Getting board composition right is a challenge no matter the company size or ownership structure. Many private companies, however, face a different set of challenges than those encountered by their public company counterparts.
In the early generations of a family-owned company, when directors, shareholders, and management may be the same people, board composition may not be an issue. As the business begins to grow and mature, however, independent directors can play a critical role in setting strategy as well as supporting and monitoring the CEO. Yet the family may be reluctant to bring in independent directors due to worries about muffling the family’s voice and losing some degree of control.
Private, investor-backed companies also may be hesitant to bring differing views to the board when majority owners, particularly private equity investors, are focused on building up to the “next transition,” or the sale of their interest. Private equity investors may see directors with a diversity of views as more of a distraction for management than an enhancement.
To be sure, board composition is an issue that public companies wrestle with, too. The KPMG Board Leadership Center recently surveyed 2,300 directors and senior executives to better understand the tools and approaches directors are using to achieve the right mix of talent in the boardroom. Among the findings, one-third of public company respondents said they had little or no formal discussion about board succession planning, and only 14 percent said they had a succession plan in place.
A look at survey responses from private companies suggests that board building is an even greater challenge for private companies— both investor-owned and familyowned. Only one-third of private company directors said they are satisfied that their board has the right combination of skills, backgrounds, experiences, and perspectives to probe management’s strategic assumptions and help the company navigate the increasingly volatile business environment.
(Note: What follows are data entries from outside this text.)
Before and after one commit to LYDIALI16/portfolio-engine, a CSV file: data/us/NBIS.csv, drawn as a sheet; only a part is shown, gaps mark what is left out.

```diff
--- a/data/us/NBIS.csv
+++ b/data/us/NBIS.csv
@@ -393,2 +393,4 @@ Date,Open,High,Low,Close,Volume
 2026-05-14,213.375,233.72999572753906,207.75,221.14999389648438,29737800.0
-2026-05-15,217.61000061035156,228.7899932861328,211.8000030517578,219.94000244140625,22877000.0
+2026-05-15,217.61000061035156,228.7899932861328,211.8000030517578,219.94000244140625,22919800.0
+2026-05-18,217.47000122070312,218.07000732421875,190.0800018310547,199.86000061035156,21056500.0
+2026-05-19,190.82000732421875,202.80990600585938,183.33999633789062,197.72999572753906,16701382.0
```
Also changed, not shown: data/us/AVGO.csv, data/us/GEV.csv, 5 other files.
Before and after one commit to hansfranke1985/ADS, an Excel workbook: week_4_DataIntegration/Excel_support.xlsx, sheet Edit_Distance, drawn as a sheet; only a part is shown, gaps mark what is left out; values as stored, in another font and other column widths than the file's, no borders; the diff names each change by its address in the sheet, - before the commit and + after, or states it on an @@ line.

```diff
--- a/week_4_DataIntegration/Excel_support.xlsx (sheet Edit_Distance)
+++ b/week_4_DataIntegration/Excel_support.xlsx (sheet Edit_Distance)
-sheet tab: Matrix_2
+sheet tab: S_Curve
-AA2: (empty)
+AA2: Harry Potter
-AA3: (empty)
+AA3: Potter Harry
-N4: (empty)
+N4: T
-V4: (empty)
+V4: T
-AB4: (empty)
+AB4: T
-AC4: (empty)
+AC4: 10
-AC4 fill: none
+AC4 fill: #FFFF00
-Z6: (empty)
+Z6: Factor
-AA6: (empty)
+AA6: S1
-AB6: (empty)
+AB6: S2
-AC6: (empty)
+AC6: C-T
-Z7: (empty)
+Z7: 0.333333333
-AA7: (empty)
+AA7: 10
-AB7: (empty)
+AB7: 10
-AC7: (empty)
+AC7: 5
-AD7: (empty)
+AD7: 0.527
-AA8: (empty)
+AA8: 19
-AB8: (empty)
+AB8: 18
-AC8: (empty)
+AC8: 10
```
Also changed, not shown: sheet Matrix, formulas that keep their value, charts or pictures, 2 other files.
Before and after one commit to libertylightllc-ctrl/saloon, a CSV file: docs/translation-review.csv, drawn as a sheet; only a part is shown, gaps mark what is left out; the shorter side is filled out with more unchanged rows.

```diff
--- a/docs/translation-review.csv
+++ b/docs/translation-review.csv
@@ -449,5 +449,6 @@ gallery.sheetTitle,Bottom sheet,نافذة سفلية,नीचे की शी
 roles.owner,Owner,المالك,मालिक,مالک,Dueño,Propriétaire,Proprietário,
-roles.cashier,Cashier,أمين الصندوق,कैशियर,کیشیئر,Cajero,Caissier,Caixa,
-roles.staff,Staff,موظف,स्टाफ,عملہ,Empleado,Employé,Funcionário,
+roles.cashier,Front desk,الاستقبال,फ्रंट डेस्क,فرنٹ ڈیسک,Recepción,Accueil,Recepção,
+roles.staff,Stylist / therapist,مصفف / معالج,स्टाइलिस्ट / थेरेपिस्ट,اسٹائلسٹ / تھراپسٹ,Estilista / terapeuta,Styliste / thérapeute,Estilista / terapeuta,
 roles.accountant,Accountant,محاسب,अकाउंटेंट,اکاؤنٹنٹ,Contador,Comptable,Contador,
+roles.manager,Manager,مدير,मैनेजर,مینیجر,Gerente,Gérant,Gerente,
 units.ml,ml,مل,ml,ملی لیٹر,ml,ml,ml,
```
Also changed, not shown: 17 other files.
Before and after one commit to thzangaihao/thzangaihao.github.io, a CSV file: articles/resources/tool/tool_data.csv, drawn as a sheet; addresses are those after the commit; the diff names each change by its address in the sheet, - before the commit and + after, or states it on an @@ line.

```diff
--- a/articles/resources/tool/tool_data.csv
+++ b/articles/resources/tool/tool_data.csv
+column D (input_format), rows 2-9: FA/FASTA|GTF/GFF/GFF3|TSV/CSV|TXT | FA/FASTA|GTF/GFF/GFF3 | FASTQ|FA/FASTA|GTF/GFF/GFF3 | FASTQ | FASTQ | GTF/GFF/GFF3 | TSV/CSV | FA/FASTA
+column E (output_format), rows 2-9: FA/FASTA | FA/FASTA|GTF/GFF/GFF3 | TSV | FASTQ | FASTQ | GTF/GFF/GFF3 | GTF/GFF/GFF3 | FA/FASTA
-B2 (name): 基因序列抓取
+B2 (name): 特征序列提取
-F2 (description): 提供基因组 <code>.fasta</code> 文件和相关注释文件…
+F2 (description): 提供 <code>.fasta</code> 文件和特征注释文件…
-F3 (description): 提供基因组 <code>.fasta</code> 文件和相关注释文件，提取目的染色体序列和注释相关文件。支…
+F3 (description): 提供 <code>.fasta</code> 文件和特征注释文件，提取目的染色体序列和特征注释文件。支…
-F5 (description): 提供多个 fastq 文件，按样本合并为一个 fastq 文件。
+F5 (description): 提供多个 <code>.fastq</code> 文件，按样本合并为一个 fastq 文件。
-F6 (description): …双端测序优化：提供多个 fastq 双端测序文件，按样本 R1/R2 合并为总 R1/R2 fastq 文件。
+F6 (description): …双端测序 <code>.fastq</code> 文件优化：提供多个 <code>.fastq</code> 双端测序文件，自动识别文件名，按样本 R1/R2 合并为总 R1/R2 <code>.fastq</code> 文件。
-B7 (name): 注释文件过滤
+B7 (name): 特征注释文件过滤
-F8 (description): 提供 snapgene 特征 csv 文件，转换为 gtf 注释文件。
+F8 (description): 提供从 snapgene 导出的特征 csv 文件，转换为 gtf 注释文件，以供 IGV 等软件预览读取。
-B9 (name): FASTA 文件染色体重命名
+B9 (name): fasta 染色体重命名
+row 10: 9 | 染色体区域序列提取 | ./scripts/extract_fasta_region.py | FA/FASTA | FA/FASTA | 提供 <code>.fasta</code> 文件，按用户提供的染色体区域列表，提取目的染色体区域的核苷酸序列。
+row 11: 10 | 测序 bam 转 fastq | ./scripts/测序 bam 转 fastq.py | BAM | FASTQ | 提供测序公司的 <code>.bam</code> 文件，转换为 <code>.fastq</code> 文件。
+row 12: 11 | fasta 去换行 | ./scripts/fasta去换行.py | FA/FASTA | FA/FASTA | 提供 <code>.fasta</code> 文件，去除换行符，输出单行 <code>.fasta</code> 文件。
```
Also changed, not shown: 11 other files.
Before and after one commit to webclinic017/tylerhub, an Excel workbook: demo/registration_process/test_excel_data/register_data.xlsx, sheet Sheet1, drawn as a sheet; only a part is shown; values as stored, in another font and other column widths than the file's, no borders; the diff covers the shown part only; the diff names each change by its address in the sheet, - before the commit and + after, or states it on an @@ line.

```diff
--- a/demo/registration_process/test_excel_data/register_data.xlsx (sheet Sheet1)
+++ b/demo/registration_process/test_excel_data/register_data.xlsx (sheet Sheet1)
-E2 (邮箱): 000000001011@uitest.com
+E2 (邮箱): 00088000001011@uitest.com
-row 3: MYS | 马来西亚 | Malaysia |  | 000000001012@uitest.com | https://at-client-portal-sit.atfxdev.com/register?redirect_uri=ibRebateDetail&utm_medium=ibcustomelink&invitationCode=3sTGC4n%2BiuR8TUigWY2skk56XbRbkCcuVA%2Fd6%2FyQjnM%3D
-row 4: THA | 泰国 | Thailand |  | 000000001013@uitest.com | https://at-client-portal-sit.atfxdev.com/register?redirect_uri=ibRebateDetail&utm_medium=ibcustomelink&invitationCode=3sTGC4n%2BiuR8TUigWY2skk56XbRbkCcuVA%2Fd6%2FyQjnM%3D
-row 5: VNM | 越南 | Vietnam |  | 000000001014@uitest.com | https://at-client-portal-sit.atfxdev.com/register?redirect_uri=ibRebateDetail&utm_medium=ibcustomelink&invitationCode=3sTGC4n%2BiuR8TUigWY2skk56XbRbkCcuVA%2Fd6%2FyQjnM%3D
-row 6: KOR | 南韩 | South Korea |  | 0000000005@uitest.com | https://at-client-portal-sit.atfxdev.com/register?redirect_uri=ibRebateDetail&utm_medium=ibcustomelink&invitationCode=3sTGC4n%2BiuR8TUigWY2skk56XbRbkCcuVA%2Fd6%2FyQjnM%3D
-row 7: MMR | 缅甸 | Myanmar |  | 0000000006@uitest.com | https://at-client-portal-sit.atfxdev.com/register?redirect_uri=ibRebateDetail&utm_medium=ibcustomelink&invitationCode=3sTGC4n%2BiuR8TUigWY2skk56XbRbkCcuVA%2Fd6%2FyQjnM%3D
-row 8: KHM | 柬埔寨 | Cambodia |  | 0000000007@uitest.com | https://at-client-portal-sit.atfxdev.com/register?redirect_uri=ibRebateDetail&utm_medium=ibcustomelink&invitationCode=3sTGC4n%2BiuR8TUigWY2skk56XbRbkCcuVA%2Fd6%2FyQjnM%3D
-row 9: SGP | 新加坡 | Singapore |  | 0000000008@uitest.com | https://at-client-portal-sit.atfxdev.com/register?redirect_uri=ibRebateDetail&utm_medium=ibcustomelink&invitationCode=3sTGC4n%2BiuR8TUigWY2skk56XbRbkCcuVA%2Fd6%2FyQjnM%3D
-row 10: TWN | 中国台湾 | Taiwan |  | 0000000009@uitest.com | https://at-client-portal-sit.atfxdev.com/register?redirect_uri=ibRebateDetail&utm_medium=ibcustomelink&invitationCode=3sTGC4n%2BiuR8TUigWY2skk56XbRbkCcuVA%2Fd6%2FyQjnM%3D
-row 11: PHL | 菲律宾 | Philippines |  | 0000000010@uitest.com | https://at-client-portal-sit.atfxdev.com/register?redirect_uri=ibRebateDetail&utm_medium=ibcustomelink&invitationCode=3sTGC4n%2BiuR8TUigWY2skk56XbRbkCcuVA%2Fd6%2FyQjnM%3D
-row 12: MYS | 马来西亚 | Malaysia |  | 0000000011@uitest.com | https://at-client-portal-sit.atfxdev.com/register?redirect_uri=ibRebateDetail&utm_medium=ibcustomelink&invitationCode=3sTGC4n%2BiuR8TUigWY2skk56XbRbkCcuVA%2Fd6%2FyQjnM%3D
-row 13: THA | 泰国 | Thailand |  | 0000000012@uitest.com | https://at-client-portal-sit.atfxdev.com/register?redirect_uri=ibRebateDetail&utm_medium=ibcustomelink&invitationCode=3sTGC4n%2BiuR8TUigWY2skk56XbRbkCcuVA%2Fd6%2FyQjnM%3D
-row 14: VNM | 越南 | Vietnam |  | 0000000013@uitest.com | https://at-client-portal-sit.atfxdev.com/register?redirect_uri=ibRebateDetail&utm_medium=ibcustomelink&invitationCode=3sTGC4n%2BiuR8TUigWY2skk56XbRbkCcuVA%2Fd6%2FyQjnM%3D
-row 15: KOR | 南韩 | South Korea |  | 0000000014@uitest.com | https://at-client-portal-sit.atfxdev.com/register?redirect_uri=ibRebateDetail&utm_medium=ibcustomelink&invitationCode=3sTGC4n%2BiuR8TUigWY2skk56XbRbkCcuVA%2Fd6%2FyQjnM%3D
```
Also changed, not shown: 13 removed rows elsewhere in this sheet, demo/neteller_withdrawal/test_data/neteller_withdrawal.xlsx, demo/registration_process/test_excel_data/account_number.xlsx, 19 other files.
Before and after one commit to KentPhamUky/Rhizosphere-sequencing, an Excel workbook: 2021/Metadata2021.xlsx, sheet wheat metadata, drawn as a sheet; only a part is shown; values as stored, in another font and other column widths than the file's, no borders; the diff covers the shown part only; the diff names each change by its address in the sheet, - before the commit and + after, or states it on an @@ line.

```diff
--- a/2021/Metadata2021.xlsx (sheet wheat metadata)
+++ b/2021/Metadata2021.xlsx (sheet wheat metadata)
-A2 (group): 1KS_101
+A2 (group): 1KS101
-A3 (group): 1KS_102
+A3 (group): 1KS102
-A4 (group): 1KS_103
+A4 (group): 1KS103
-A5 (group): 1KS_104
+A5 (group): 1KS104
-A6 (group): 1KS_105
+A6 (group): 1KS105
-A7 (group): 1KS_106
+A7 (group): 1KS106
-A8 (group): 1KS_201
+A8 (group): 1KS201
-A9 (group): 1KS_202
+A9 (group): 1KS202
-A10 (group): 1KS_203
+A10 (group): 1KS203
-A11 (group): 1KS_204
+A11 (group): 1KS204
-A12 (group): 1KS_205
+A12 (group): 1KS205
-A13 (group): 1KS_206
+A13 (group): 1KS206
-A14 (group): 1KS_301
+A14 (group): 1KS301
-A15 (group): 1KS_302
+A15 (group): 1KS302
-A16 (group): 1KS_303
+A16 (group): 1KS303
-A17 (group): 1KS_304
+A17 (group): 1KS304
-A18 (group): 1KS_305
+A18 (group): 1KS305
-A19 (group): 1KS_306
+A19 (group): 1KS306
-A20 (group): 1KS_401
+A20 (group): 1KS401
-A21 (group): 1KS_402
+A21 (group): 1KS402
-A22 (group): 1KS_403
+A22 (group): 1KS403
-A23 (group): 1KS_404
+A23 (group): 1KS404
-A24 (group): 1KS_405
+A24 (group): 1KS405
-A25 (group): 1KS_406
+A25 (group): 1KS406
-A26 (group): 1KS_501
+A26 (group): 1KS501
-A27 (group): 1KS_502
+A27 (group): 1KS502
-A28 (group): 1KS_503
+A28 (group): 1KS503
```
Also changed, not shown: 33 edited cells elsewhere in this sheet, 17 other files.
When asked to rank the most effective mechanisms to achieve the right mix of skills, backgrounds, and experiences on the board, some 80 percent of private company directors cited robust board evaluations (including individual director evaluations) and formal board succession plans as their top two. Yet few private company boards have formal succession plans, and nearly one-third cited the lack of board and individual director evaluations and difficulty removing underperforming directors among the greatest barriers to building and maintaining a high-performing board.
These survey findings were shared during the private company board forum at the 2016 NACD Global Board Leaders’ Summit. Several directors and governance professionals offered their thoughts about the findings and how to close the gaps regarding board evaluations and succession plans.
“In the case of both board evaluations and board succession plans, there’s clearly a lot of room for improvement,” said one governance professional, “but I see more and more private companies—of all sizes—looking to enhance board composition, including casting a wider net in board searches and conducting more thorough evaluations.”
“When it comes to board succession plans, board evaluations are a key first step,” one independent family-owned company director said. “The evaluations help to identify the gaps in board experiences and skill sets that will be needed in the future. The succession plan is how to fill the gaps.”
“A balance of new and more experienced board directors really helps keep the company moving forward,” said another director.
Engaged and effective board members often warn management about their potential blind spots. But ultimately, a static board—one that’s not regularly considering its composition and skill sets—can become a critical blind spot itself.
This article appeared in the November/December 2016 issue of NACD Directorship magazine.